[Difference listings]
▬▬▬▬▬▬▬▬▬▬

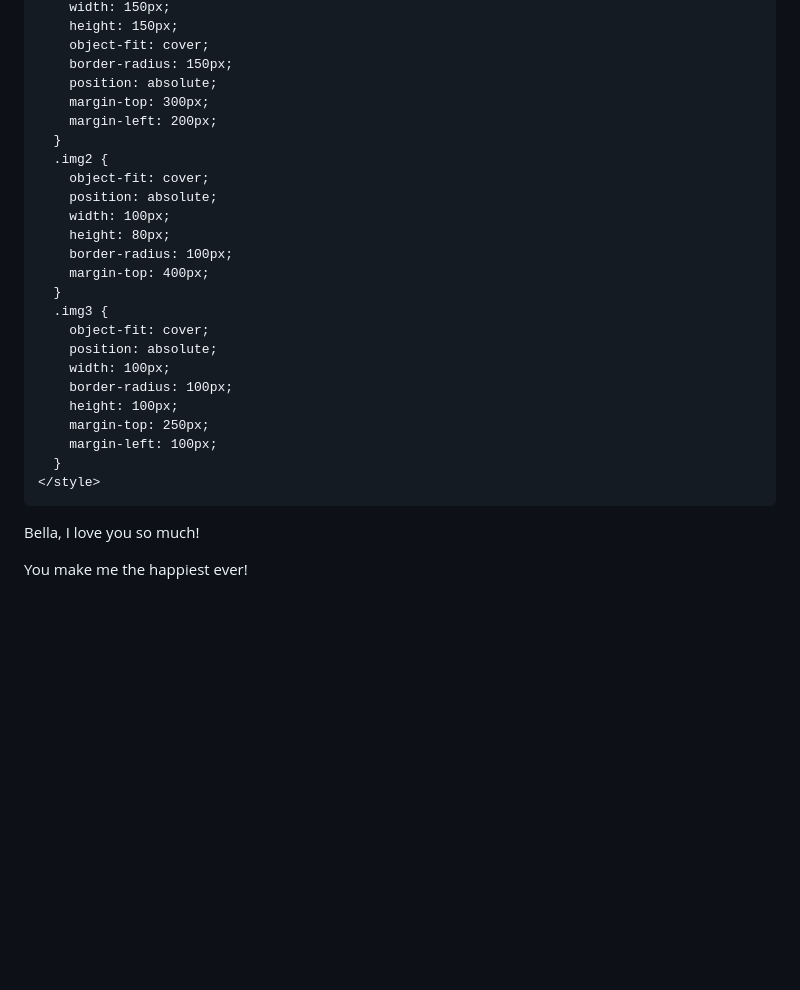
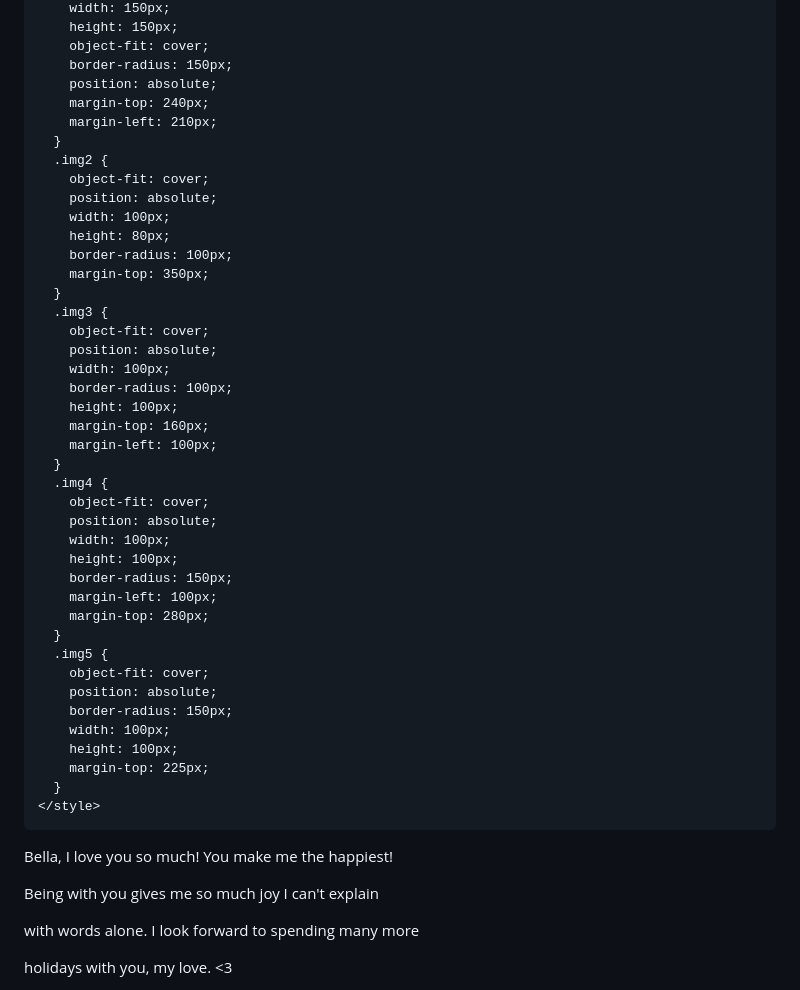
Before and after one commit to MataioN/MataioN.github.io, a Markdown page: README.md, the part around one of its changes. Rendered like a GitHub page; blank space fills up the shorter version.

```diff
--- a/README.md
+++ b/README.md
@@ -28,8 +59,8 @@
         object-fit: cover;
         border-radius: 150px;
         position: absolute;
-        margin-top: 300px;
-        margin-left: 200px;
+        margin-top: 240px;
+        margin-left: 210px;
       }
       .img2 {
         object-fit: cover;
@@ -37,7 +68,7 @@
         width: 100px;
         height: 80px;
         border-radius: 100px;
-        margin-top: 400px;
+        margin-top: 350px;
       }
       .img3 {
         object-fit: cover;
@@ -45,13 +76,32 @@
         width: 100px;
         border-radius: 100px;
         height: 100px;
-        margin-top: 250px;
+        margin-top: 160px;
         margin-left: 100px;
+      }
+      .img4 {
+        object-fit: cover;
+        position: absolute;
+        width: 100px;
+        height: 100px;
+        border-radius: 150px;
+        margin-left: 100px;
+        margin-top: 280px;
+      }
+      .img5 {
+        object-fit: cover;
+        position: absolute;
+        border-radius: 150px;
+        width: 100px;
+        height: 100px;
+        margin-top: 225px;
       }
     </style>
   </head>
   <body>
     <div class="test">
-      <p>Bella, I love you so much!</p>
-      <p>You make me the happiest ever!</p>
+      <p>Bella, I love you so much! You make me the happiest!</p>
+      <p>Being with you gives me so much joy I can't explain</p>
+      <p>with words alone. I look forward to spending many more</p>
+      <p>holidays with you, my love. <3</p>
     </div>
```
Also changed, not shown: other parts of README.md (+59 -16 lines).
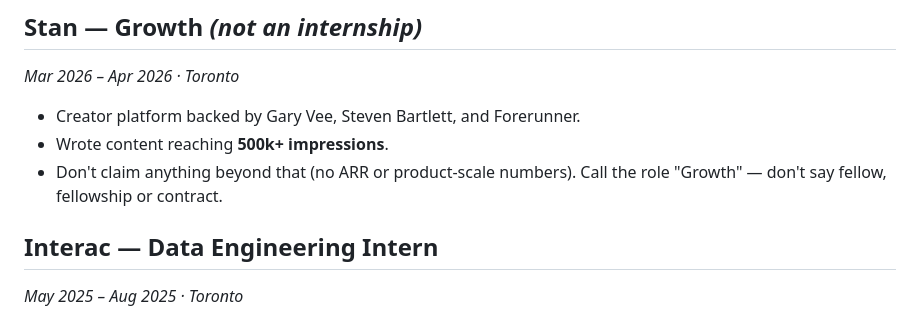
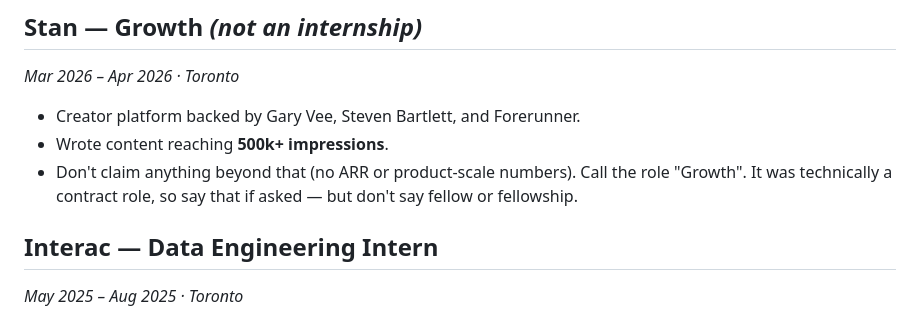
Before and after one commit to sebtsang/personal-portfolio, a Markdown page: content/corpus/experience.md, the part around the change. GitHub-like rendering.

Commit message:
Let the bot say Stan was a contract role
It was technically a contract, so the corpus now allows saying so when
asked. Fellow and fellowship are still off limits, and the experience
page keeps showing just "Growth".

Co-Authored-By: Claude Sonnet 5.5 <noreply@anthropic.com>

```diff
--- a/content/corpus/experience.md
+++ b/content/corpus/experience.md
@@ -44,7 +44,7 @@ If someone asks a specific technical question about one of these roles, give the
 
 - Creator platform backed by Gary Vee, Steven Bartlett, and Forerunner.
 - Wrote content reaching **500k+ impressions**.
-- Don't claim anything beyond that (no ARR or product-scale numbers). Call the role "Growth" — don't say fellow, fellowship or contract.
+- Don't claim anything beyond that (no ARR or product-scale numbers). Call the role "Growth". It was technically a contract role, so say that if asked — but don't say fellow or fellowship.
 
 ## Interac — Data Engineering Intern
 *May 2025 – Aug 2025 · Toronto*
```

▬▬▬▬▬▬▬▬▬▬

• _Required action_: Excluding every picture, write out each record word for word.

• _Finished exercise_:
Before and after one commit to MataioN/MataioN.github.io, a Markdown page: README.md, the part around one of its changes. Rendered like a GitHub page; blank space fills up the shorter version.

```diff
--- a/README.md
+++ b/README.md
@@ -28,8 +59,8 @@
         object-fit: cover;
         border-radius: 150px;
         position: absolute;
-        margin-top: 300px;
-        margin-left: 200px;
+        margin-top: 240px;
+        margin-left: 210px;
       }
       .img2 {
         object-fit: cover;
@@ -37,7 +68,7 @@
         width: 100px;
         height: 80px;
         border-radius: 100px;
-        margin-top: 400px;
+        margin-top: 350px;
       }
       .img3 {
         object-fit: cover;
@@ -45,13 +76,32 @@
         width: 100px;
         border-radius: 100px;
         height: 100px;
-        margin-top: 250px;
+        margin-top: 160px;
         margin-left: 100px;
+      }
+      .img4 {
+        object-fit: cover;
+        position: absolute;
+        width: 100px;
+        height: 100px;
+        border-radius: 150px;
+        margin-left: 100px;
+        margin-top: 280px;
+      }
+      .img5 {
+        object-fit: cover;
+        position: absolute;
+        border-radius: 150px;
+        width: 100px;
+        height: 100px;
+        margin-top: 225px;
       }
     </style>
   </head>
   <body>
     <div class="test">
-      <p>Bella, I love you so much!</p>
-      <p>You make me the happiest ever!</p>
+      <p>Bella, I love you so much! You make me the happiest!</p>
+      <p>Being with you gives me so much joy I can't explain</p>
+      <p>with words alone. I look forward to spending many more</p>
+      <p>holidays with you, my love. <3</p>
     </div>
```
Also changed, not shown: other parts of README.md (+59 -16 lines).
Before and after one commit to sebtsang/personal-portfolio, a Markdown page: content/corpus/experience.md, the part around the change. GitHub-like rendering.

Commit message:
Let the bot say Stan was a contract role
It was technically a contract, so the corpus now allows saying so when
asked. Fellow and fellowship are still off limits, and the experience
page keeps showing just "Growth".

Co-Authored-By: Claude Sonnet 5.5 <noreply@anthropic.com>

```diff
--- a/content/corpus/experience.md
+++ b/content/corpus/experience.md
@@ -44,7 +44,7 @@ If someone asks a specific technical question about one of these roles, give the
 
 - Creator platform backed by Gary Vee, Steven Bartlett, and Forerunner.
 - Wrote content reaching **500k+ impressions**.
-- Don't claim anything beyond that (no ARR or product-scale numbers). Call the role "Growth" — don't say fellow, fellowship or contract.
+- Don't claim anything beyond that (no ARR or product-scale numbers). Call the role "Growth". It was technically a contract role, so say that if asked — but don't say fellow or fellowship.
 
 ## Interac — Data Engineering Intern
 *May 2025 – Aug 2025 · Toronto*
```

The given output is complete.